This definition of infinity is extremely basic; for a modern yet very relevant perspective, you might like to consider investigating some mathematics; limits and group theory in particular.

Infinities are curious animals, they come in many shapes and sizes; If we imagine for example; the number set one to infinity. We are in agreement that this is infinity; now, imagine that between each number there is a line of decimal numbers reaching into infinity perpendicular to our first line. We now have an infinity which is infinity larger than the first; yet both are infinite.

I like to consolidate this notion by the additional thought of a speed, one infinity tends towards infinity much faster than the other ...

Much like one the thought that one soul might tend towards God much faster than another; infinitely faster in some cases!

Interestingly, the mathematics implied by this model is a very useful and highly successful tool.

Kind regards.

jignyAsu
07 August 2013, 01:08 PM
Pranam.

A related topic has also been discussed here:

http://hindudharmaforums.com/showthread.php?t=11407

Basically it boils down to telling that the limited mind is incapable of understanding infinity of soul, God or Prakriti.

philosoraptor
07 August 2013, 02:23 PM
I honestly don't know why Sri Prabhupada used the phrase "eternally conditioned" in this context. I assume he meant "anadi" which would literally mean "without beginning" and more closely resembles the point he is making.

brahma jijnasa
08 August 2013, 02:40 AM
Namaste


In his Purport to B.G. Ch.18, v.78 (final verse), A.C. Bhaktivedanta Swami 'Prabhupada' has stated:

"The living entities are manifested of His energy and are divided into two classes, eternally conditioned and eternally liberated."

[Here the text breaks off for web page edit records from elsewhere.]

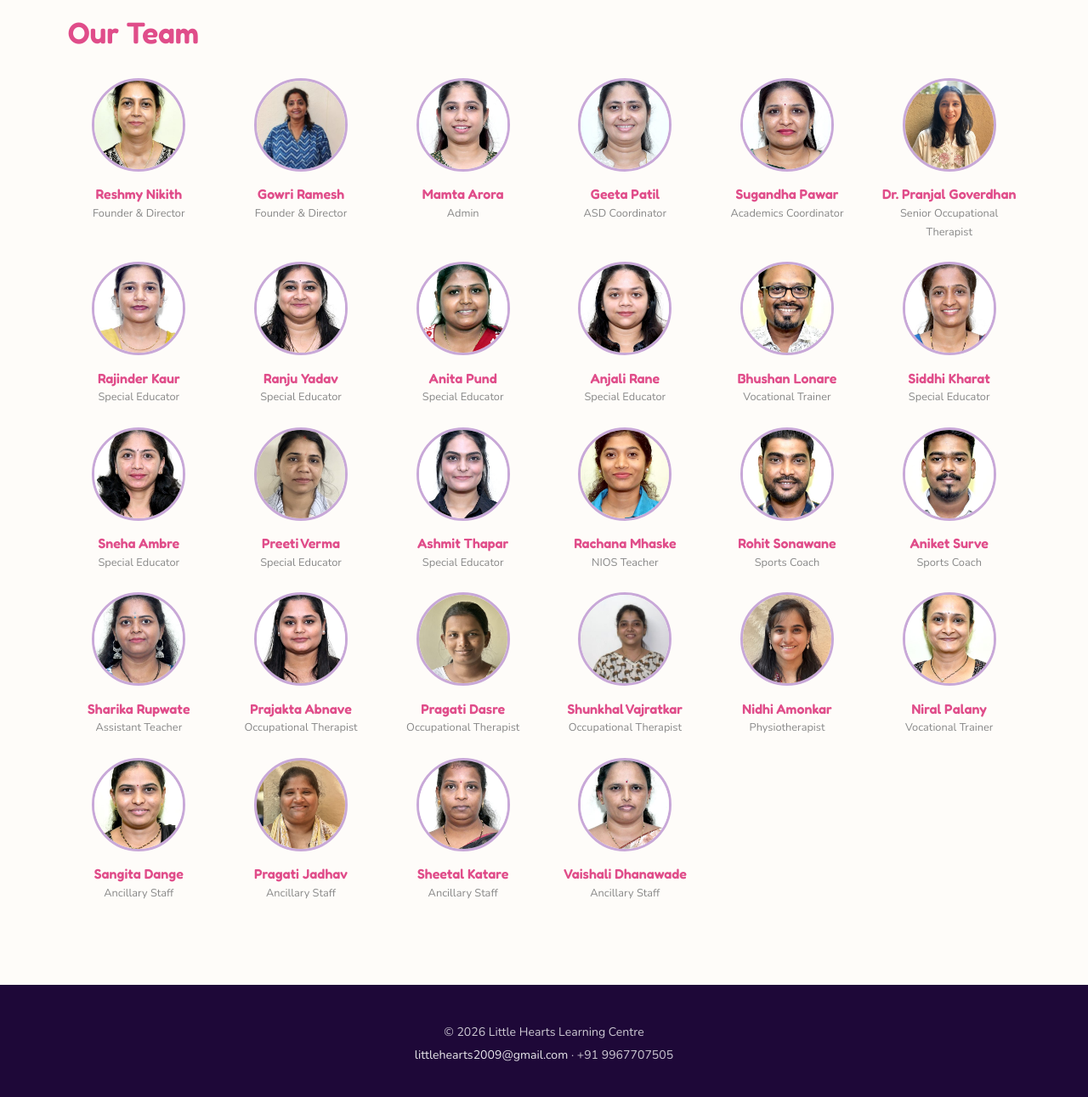
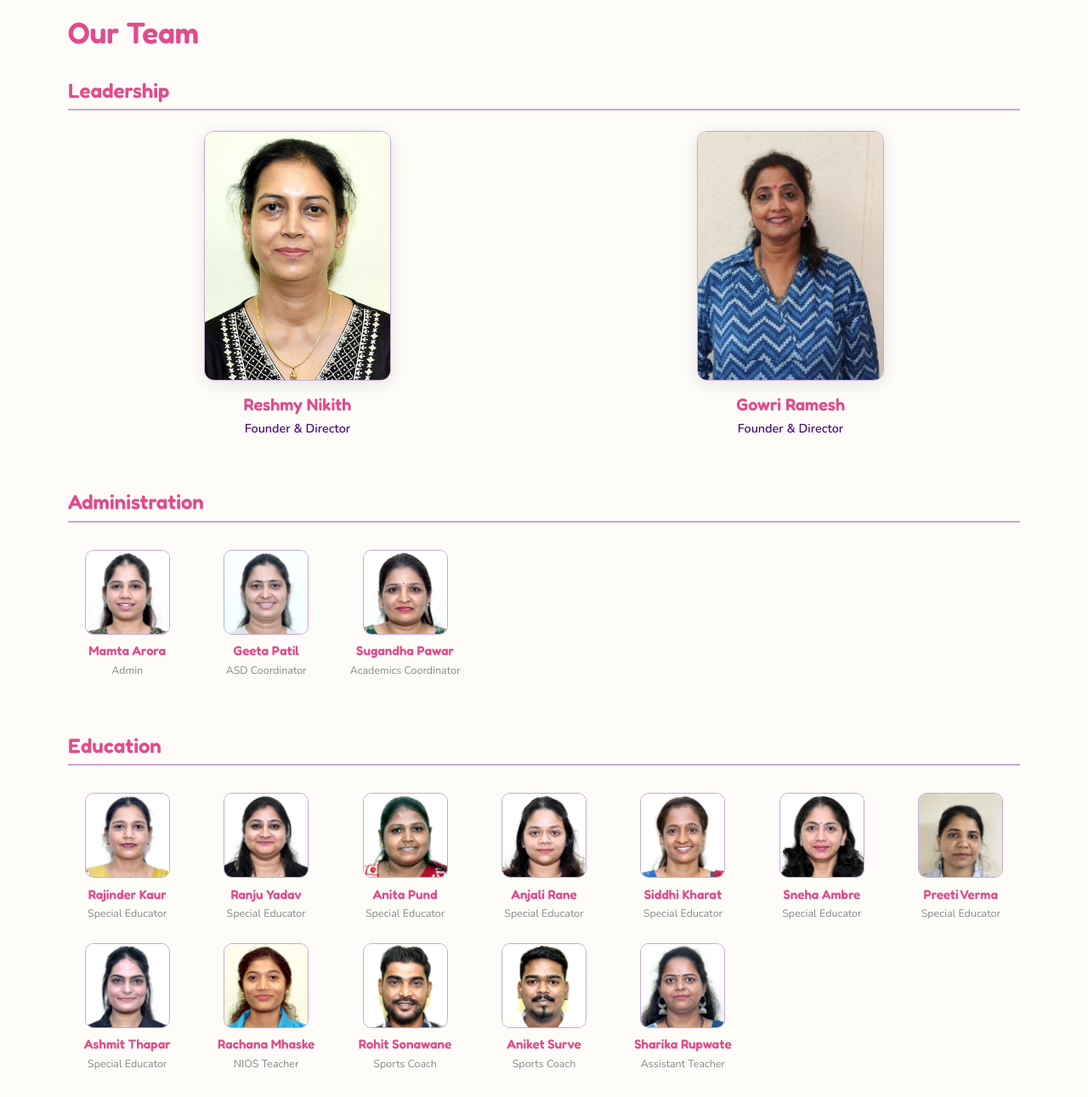
Before and after one commit to Cortinarius-I/LHLC_deCAP, a Jekyll site: the page built from teachers.md, in a window 1280 px wide and 1400 px high, cut to the strip 109-1400 px from the top of the window. Shown: the whole strip at 85% size. Built offline with Jekyll 4.4.1, drawn with Linux system fonts in a browser that asks for light colours; some of the changed text lies outside the part shown.

Commit message:
add sections to team page

```diff
--- a/assets/css/main.scss
+++ b/assets/css/main.scss
@@ -402,13 +402,74 @@ main {
   opacity: 1;
 }
 
-// ── Team grid ──
+// ── Team page ──
 
+.team-section {
+  margin-bottom: 3rem;
+}
+
+.team-section-title {
+  font-family: 'Fredoka', sans-serif;
+  font-size: 1.5rem;
+  color: $accent;
+  border-bottom: 2px solid $border;
+  padding-bottom: 0.4rem;
+  margin-bottom: 1.5rem;
+}
+
+// Leadership – 2-column portrait layout
+.team-leaders {
+  display: grid;
+  grid-template-columns: 1fr 1fr;
+  gap: 2.5rem;
+  margin-bottom: 1rem;
+}
+
+.leader-card {
+  text-align: center;
+}
+
+.leader-photo {
+  width: 100%;
+  max-width: 220px;
+  aspect-ratio: 3 / 4;
+  object-fit: cover;
+  object-position: top;
+  border-radius: 12px;
+  border: 1.5px solid $border;
+  box-shadow: 0 4px 18px rgba(0,0,0,0.10);
+  display: block;
+  margin: 0 auto 1rem;
+}
+
+.leader-name {
+  font-family: 'Fredoka', sans-serif;
+  font-size: 1.25rem;
+  color: $primary;
+  margin: 0 0 0.2rem;
+}
+
+.leader-role {
+  color: $accent;
+  font-weight: 600;
+  font-size: 0.9rem;
+  margin: 0 0 0.75rem;
+}
+
+.leader-bio {
+  font-size: 0.92rem;
+  line-height: 1.65;
+  color: $muted;
+  max-width: 320px;
+  margin: 0 auto;
+}
+
+// All other sections
 .team-grid {
   display: grid;
-  grid-template-columns: repeat(auto-fit, minmax(140px, 1fr));
+  grid-template-columns: repeat(auto-fill, minmax(130px, 1fr));
   gap: 1.5rem;
-  padding: 1rem 0 2rem;
+  padding: 0.5rem 0 1rem;
 }
 
 .team-card {
@@ -416,23 +477,25 @@ main {
 }
 
 .team-photo {
-  width: 110px;
-  height: 110px;
-  border-radius: 50%;
+  width: 100px;
+  height: 100px;
+  border-radius: 10px;
   object-fit: cover;
-  border: 3px solid $border;
-  margin-bottom: 0.5rem;
+  object-position: top;
+  border: 1.5px solid $border;
+  display: block;
+  margin: 0 auto 0.6rem;
 }
 
 .team-card h3 {
-  font-size: 1rem;
+  font-size: 0.95rem;
   margin: 0;
   color: $primary;
 }
 
 .team-card p {
   margin: 0.15rem 0 0;
-  font-size: 0.8rem;
+  font-size: 0.78rem;
   color: $muted;
 }
 
@@ -810,13 +873,22 @@ main {
     padding: 2rem 0;
   }
 
+  .team-leaders {
+    grid-template-columns: 1fr 1fr;
+    gap: 1.25rem;
+  }
+
+  .leader-photo {
+    max-width: 140px;
+  }
+
   .team-grid {
-    grid-template-columns: repeat(auto-fit, minmax(120px, 1fr));
+    grid-template-columns: repeat(auto-fill, minmax(110px, 1fr));
     gap: 1rem;
   }
 
   .team-photo {
-    width: 90px;
-    height: 90px;
+    width: 80px;
+    height: 80px;
   }
 }
--- a/teachers.md
+++ b/teachers.md
@@ -4,96 +4,155 @@ layout: page
 team:
   - name: Reshmy Nikith
     role: Founder & Director
+    section: leadership
+    bio: ""
     photo: /assets/media/staff/reshmy-nikith.jpg
   - name: Gowri Ramesh
     role: Founder & Director
+    section: leadership
+    bio: ""
     photo: /assets/media/staff/gowri-ramesh.jpg
   - name: Mamta Arora
     role: Admin
+    section: administration
     photo: /assets/media/staff/mamta-arora.jpg
   - name: Geeta Patil
     role: ASD Coordinator
+    section: administration
     photo: /assets/media/staff/geeta-patil.jpg
   - name: Sugandha Pawar
     role: Academics Coordinator
+    section: administration
     photo: /assets/media/staff/sugandha-pawar.jpg
-  - name: Dr. Pranjal Goverdhan
-    role: Senior Occupational Therapist
-    photo: /assets/media/staff/dr-pranjal-goverdhan.jpg
   - name: Rajinder Kaur
     role: Special Educator
+    section: education
     photo: /assets/media/staff/rajinder-kaur.jpg
   - name: Ranju Yadav
     role: Special Educator
+    section: education
     photo: /assets/media/staff/ranju-yadav.jpg
   - name: Anita Pund
     role: Special Educator
+    section: education
     photo: /assets/media/staff/anita-pund.jpg
   - name: Anjali Rane
     role: Special Educator
+    section: education
     photo: /assets/media/staff/anjali-rane.jpg
-  - name: Bhushan Lonare
-    role: Vocational Trainer
-    photo: /assets/media/staff/bhushan-lonare.jpg
   - name: Siddhi Kharat
     role: Special Educator
+    section: education
     photo: /assets/media/staff/siddhi-kharat.jpg
   - name: Sneha Ambre
     role: Special Educator
+    section: education
     photo: /assets/media/staff/sneha-ambre.jpg
   - name: Preeti Verma
     role: Special Educator
+    section: education
     photo: /assets/media/staff/preeti-verma.jpg
   - name: Ashmit Thapar
     role: Special Educator
+    section: education
     photo: /assets/media/staff/ashmit-thapar.jpg
   - name: Rachana Mhaske
     role: NIOS Teacher
+    section: education
     photo: /assets/media/staff/rachana-mhaske.jpg
   - name: Rohit Sonawane
     role: Sports Coach
+    section: education
     photo: /assets/media/staff/rohit-sonawane.jpg
   - name: Aniket Surve
     role: Sports Coach
+    section: education
     photo: /assets/media/staff/aniket-surve.jpg
   - name: Sharika Rupwate
     role: Assistant Teacher
+    section: education
     photo: /assets/media/staff/sharika-rupwate.jpg
+  - name: Dr. Pranjal Goverdhan
+    role: Senior Occupational Therapist
+    section: therapy
+    photo: /assets/media/staff/dr-pranjal-goverdhan.jpg
   - name: Prajakta Abnave
     role: Occupational Therapist
+    section: therapy
     photo: /assets/media/staff/prajakta-abnave.jpg
   - name: Pragati Dasre
     role: Occupational Therapist
+    section: therapy
     photo: /assets/media/staff/pragati-dasre.jpg
   - name: Shunkhal Vajratkar
     role: Occupational Therapist
+    section: therapy
     photo: /assets/media/staff/shunkhal-vajratkar.jpg
   - name: Nidhi Amonkar
     role: Physiotherapist
+    section: therapy
     photo: /assets/media/staff/nidhi-amonkar.jpg
+  - name: Bhushan Lonare
+    role: Vocational Trainer
+    section: vocational-training
+    photo: /assets/media/staff/bhushan-lonare.jpg
   - name: Niral Palany
     role: Vocational Trainer
+    section: vocational-training
     photo: /assets/media/staff/niral-palany.jpg
   - name: Sangita Dange
     role: Ancillary Staff
+    section: support
     photo: /assets/media/staff/sangita-dange.jpg
   - name: Pragati Jadhav
     role: Ancillary Staff
+    section: support
     photo: /assets/media/staff/pragati-jadhav.jpg
   - name: Sheetal Katare
     role: Ancillary Staff
+    section: support
     photo: /assets/media/staff/sheetal-katare.jpg
   - name: Vaishali Dhanawade
     role: Ancillary Staff
+    section: support
     photo: /assets/media/staff/vaishali-dhanawade.jpg
 ---
 
+{% assign sections      = "leadership,administration,education,therapy,vocational-training,support" | split: "," %}
+{% assign section_labels = "Leadership,Administration,Education,Therapy,Vocational Training,Support" | split: "," %}
+
+{% for sec in sections %}
+  {% assign sec_members = page.team | where: "section", sec %}
+  {% if sec_members.size > 0 %}
+  {% assign sec_label = section_labels[forloop.index0] %}
+
+<section class="team-section">
+<h2 class="team-section-title">{{ sec_label }}</h2>
+
+{% if sec == "leadership" %}
+<div class="team-leaders">
+  {% for member in sec_members %}
+  <div class="leader-card">
+    <img src="{{ member.photo | relative_url }}" alt="{{ member.name }}" class="leader-photo">
+    <h3 class="leader-name">{{ member.name }}</h3>
+    <p class="leader-role">{{ member.role }}</p>
+    {% assign bio = member.bio | strip %}
+    {% if bio != "" %}<p class="leader-bio">{{ bio }}</p>{% endif %}
+  </div>
+  {% endfor %}
+</div>
+{% else %}
 <div class="team-grid">
-{% for member in page.team %}
-<div class="team-card">
-  <img src="{{ member.photo | relative_url }}" alt="{{ member.name }}" class="team-photo">
-  <h3>{{ member.name }}</h3>
-  <p>{{ member.role }}</p>
+  {% for member in sec_members %}
+  <div class="team-card">
+    <img src="{{ member.photo | relative_url }}" alt="{{ member.name }}" class="team-photo">
+    <h3>{{ member.name }}</h3>
+    <p>{{ member.role }}</p>
+  </div>
+  {% endfor %}
 </div>
+{% endif %}
+
+</section>
+  {% endif %}
 {% endfor %}
-</div>
```
Also changed, not shown: admin/config.yml (+12 -1 lines).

I am failing to understand how a conditioned jiva can become liberated, if both states are eternal.

If the state of being conditioned is eternal, then liberation is impossible, because liberation would bring to an end the state of being conditioned, and would also give a beginning to the state of liberation, meaning that it is not eternal.

Eternal means:

e·ter·nal
adj.
1. Being without beginning or end; existing outside of time. See Synonyms at infinite.
2. Continuing without interruption; perpetual.
3. Forever true or changeless: e.g. 'eternal truths'

Has anyone got anything to say about this?


Srila Prabhupada is a representative of Gaudiya vaishnava tradition. Terms such as "eternally conditioned" etc, have a specific meaning in the Gaudiya vaishnava philosophy. To properly understand these concepts or terms, you have to figure them out as part of this philosophy. Meaning from the dictionary will not help you much in that.

As far as I can tell, "eternally conditioned" means that conditioned soul in this material world has been suffering in material bondage since time immemorial. Living entity being called "eternally conditioned" has been executing fruitive activities (karma) since time immemorial. Thus his conditioned life may be called "beginningless" or even "eternally conditioned".
In Gaudiya vaishnava philosophy "beginningless" or "eternally conditioned" has nothing to do with meaning from the dictionary. It simply means "since time immemorial" or "since a very long time ago". This, however, does not mean literally "beginningless" because conditioned life of the soul has a beginning in the past.
We had a lengthy discussion about this, see here: http://www.hindudharmaforums.com/showthread.php?p=103028#post103028


Another explanation for nitya-baddha is:

These jivas have been baddha for a very very very long time. So there is room for them being in either a neutrally innocent non-devotional state (Bramhajyoti) or in VaikunTha before this large amount of time that "feels like forever" - implying - "nitya for all practical purposes"

According to Gaudiya vaishnava philosophy they were not in brahmajyoti but together with The Lord in Vaikuntha.
I know that you read my posts there in the thread Start of the 'Atma'/Soul. :)

regards